In a country where less than 15 percent of the population is English-literate, there is great scope for startups in localising content.
The market for language services is fast growing. According to market research firm Statista, the global language services industry was worth $43 billion in 2017. The report adds that the revenue from translations and interpretation services was $3.61 billion as of 2016.
Translation services, being part of the industrial activity, was expected to respond technologically to meet prevalent demand.
Below are some of the startups that are scaling high in the language translation segment.
Process 9: Founded by Rakesh Kapoor, Devendra Joshi and Vidushi Kapoor in 2010, Process 9 is a software company with expertise in cloud-based machine-assisted translation technology. It focuses on internet and mobile application space.
Gurugram-based Process9 has been funded by the Indian Angel Network (IAN). It works with various mobile device manufacturers and ecommerce companies such as Gionee, Lava, Intex, iBall, etc, among others, to translate their content into Indian languages. It supports nine Indian languages including Hindi, Marathi, Gujarati, Punjabi, Bengali, Assamese, and Oriya.
vPhrase: This Mumbai-based analytics startup was founded by Neerav Parekh in 2015. It aims to bring NLG (Natural Language Generation) to make company reports more insightful. Its Artificial Intelligence (AI)-based platform ‘Phrazor’ analyses data, derives insights, and communicates these insights in multiple Indian languages.
‘Phrazor’ works with banks, brokerage firms, healthcare, CPG companies, and others. The price ranges from Rs 10 per narrative to Rs 2,500 per narrative per report depending on the complexity. The startup raised a seed round with an undisclosed amount from multiple investors like Venture Catalysts, Microsoft Accelerator, among others.
Senseforth: This Bengaluru-based startup offers a human-like conversation platform powered by AI, and can address queries efficiently. Senseforth’s algorithms use techniques like natural language processing, Machine Learning (ML), semantic search etc, to machine-read text, extract relevant information and generate insights.
It enables companies in banking, healthcare, telecom, ecommerce, travel, and others, by providing the best customer experience. Senseforth was founded by Sridhar Marri, Krishna Kadiri and Ritesh Radhakrishna in 2012, and the company raised $450,000 in 2017 from an undisclosed investor.

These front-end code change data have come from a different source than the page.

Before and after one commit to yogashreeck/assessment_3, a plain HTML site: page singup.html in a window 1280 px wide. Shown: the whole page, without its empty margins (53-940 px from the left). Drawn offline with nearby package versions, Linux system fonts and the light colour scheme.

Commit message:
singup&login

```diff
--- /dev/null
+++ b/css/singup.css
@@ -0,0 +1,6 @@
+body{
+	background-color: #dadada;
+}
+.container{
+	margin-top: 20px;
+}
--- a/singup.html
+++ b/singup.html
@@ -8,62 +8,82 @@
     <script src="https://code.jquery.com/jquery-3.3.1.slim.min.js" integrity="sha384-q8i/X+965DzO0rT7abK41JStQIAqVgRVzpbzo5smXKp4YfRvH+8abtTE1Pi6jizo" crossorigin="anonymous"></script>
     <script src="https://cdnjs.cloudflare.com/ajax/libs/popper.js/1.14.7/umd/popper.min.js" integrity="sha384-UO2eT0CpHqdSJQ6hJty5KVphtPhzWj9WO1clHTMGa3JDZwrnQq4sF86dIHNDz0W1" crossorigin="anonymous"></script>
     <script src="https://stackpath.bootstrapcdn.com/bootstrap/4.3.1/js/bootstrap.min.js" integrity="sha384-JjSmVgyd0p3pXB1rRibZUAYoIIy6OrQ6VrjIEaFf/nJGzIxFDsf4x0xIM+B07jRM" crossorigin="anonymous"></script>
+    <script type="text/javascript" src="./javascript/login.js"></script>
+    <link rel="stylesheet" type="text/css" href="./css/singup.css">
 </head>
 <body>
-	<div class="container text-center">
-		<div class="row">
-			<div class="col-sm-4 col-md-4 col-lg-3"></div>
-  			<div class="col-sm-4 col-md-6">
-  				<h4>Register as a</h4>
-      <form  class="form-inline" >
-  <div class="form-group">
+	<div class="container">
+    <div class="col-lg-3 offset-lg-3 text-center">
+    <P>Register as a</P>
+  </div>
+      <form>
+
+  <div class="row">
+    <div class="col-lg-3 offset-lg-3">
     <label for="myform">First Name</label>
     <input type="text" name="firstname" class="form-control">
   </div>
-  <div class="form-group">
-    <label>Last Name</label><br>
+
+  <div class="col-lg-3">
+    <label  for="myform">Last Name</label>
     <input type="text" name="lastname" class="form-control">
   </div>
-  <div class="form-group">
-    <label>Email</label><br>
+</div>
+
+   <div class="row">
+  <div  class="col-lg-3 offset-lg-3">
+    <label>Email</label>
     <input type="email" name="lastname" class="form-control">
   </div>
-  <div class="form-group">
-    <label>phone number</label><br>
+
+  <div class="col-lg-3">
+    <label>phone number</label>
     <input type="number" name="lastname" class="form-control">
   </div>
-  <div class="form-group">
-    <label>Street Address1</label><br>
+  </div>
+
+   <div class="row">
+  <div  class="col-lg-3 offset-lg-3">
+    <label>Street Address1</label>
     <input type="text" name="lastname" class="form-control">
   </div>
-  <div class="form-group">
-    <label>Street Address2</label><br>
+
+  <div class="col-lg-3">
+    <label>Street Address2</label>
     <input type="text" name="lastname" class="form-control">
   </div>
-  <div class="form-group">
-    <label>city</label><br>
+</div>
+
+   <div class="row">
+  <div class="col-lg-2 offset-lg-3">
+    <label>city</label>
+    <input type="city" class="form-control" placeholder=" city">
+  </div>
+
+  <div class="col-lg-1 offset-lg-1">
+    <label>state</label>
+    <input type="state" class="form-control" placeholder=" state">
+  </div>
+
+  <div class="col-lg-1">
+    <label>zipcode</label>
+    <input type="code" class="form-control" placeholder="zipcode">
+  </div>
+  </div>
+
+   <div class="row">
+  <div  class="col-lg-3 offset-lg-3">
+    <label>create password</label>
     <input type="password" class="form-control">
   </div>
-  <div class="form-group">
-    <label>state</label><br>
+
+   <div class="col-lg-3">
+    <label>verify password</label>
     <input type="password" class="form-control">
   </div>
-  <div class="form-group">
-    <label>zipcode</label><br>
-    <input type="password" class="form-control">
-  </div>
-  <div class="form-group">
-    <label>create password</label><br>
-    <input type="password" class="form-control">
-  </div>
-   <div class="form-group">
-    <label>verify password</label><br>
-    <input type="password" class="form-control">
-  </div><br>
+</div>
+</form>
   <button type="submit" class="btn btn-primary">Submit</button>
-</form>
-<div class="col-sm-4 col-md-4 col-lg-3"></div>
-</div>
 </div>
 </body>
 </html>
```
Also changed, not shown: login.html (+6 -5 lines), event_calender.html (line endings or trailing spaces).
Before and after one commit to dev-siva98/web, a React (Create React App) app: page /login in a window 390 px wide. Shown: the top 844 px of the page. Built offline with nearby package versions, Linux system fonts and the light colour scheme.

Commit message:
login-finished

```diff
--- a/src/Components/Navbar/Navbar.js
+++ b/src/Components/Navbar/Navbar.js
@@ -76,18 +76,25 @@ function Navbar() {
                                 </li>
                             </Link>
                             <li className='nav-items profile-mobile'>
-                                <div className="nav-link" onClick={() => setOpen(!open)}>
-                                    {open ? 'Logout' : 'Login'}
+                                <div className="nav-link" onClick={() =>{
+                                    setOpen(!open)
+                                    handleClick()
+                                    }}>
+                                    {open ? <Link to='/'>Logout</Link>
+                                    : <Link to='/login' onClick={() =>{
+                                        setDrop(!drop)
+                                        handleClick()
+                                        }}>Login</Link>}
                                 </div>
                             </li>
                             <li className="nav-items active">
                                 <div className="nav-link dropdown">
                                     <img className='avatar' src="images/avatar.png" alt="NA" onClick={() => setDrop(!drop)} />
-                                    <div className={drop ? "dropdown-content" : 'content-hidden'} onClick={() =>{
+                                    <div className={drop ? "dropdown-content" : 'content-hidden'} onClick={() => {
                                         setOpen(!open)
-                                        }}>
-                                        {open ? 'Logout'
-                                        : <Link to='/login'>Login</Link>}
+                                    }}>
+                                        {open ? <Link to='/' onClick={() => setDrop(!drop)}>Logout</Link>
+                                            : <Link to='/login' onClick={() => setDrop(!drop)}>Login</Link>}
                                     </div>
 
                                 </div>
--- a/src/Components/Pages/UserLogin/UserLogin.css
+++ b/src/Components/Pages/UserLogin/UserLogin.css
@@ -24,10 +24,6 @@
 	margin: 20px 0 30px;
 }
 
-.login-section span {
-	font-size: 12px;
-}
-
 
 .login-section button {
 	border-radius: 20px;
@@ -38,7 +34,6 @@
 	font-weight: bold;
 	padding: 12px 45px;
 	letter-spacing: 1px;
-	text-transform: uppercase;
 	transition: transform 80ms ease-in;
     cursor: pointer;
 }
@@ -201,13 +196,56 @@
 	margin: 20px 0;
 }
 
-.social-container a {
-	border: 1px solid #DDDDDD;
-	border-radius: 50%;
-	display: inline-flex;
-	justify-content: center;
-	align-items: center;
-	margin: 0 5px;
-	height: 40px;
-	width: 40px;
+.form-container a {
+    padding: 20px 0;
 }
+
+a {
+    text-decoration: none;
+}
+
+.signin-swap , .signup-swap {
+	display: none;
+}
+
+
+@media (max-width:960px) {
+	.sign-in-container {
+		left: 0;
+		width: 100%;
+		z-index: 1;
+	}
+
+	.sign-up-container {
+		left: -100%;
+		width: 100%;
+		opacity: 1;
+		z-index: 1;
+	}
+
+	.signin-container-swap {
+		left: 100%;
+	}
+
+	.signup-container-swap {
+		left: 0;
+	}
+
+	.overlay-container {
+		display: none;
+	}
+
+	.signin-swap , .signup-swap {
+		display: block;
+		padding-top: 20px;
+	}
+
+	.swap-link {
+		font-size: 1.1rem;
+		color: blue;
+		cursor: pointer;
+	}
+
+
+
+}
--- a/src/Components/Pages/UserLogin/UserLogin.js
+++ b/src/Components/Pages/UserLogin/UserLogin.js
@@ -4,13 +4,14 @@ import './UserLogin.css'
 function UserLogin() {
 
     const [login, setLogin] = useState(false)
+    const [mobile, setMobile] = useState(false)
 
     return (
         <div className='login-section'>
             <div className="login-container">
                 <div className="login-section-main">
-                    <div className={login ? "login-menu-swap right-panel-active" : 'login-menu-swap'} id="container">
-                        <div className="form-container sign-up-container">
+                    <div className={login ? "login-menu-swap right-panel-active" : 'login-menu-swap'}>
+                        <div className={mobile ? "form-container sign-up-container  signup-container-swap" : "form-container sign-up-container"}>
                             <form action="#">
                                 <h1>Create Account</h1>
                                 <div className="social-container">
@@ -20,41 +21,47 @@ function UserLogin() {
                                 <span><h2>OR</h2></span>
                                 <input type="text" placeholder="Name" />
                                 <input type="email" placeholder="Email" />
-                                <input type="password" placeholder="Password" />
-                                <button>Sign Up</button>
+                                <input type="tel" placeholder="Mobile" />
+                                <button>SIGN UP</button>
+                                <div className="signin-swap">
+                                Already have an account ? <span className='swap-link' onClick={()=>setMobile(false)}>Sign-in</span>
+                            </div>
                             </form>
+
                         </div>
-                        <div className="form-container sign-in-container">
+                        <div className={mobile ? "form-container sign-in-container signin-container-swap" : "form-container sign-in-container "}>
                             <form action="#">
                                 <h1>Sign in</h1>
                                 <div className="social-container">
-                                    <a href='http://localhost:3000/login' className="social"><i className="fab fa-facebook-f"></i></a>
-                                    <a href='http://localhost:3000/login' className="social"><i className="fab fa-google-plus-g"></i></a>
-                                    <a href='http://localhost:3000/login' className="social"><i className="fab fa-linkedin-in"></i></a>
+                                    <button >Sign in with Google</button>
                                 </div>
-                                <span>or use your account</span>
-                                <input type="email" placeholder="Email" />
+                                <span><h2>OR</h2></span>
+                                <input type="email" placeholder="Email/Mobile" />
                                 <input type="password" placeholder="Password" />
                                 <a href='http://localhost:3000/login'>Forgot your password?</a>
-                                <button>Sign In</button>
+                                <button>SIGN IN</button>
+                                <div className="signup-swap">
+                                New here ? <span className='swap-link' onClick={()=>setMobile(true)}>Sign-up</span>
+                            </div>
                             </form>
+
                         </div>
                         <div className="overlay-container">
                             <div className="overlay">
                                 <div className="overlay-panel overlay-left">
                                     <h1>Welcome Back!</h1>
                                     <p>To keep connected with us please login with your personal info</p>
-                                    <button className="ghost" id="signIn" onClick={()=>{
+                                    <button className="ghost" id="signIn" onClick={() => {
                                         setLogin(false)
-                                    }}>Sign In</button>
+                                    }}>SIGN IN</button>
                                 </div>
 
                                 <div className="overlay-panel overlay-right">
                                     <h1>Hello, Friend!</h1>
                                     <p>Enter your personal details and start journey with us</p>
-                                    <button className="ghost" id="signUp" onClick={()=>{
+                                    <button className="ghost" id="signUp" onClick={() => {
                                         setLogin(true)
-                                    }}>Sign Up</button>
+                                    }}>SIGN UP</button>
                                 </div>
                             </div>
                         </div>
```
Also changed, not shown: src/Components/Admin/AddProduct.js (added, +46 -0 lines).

Indus OS: Founded by Akash Dongre, Rakesh Deshmukh, and Sudhir Bangarambandi in 2014, Mumbai-based Indus OS is a regional smartphone operating system that connects over 100 million users to the internet. It runs over 400,000 apps in 23 Indian languages. It has raised $13 million from Omidyar Network, Ventureast, and JSW Ventures. Indus OS currently has a user base of over 10 million across 100+ smartphone models from popular brands such as Micromax, Intex, Karbonn, Gionee, Itel, Celkon, and Swipe.
Reverie: Bengaluru-based Reverie provides regional language capabilities to devices manufacturers – mobile manufacturers, tablets, set-top boxes, games, and application developers. The Reverie language platform delivers static and dynamic content from apps and web portals in multiple languages in real-time. Founded by Arvind Pani, Sachindra K Mohanty, and Vivekananda Pani in 2009, Reverie has raised a total of $4million from Aspada, Qualcomm Ventures, and Microsoft Accelerator.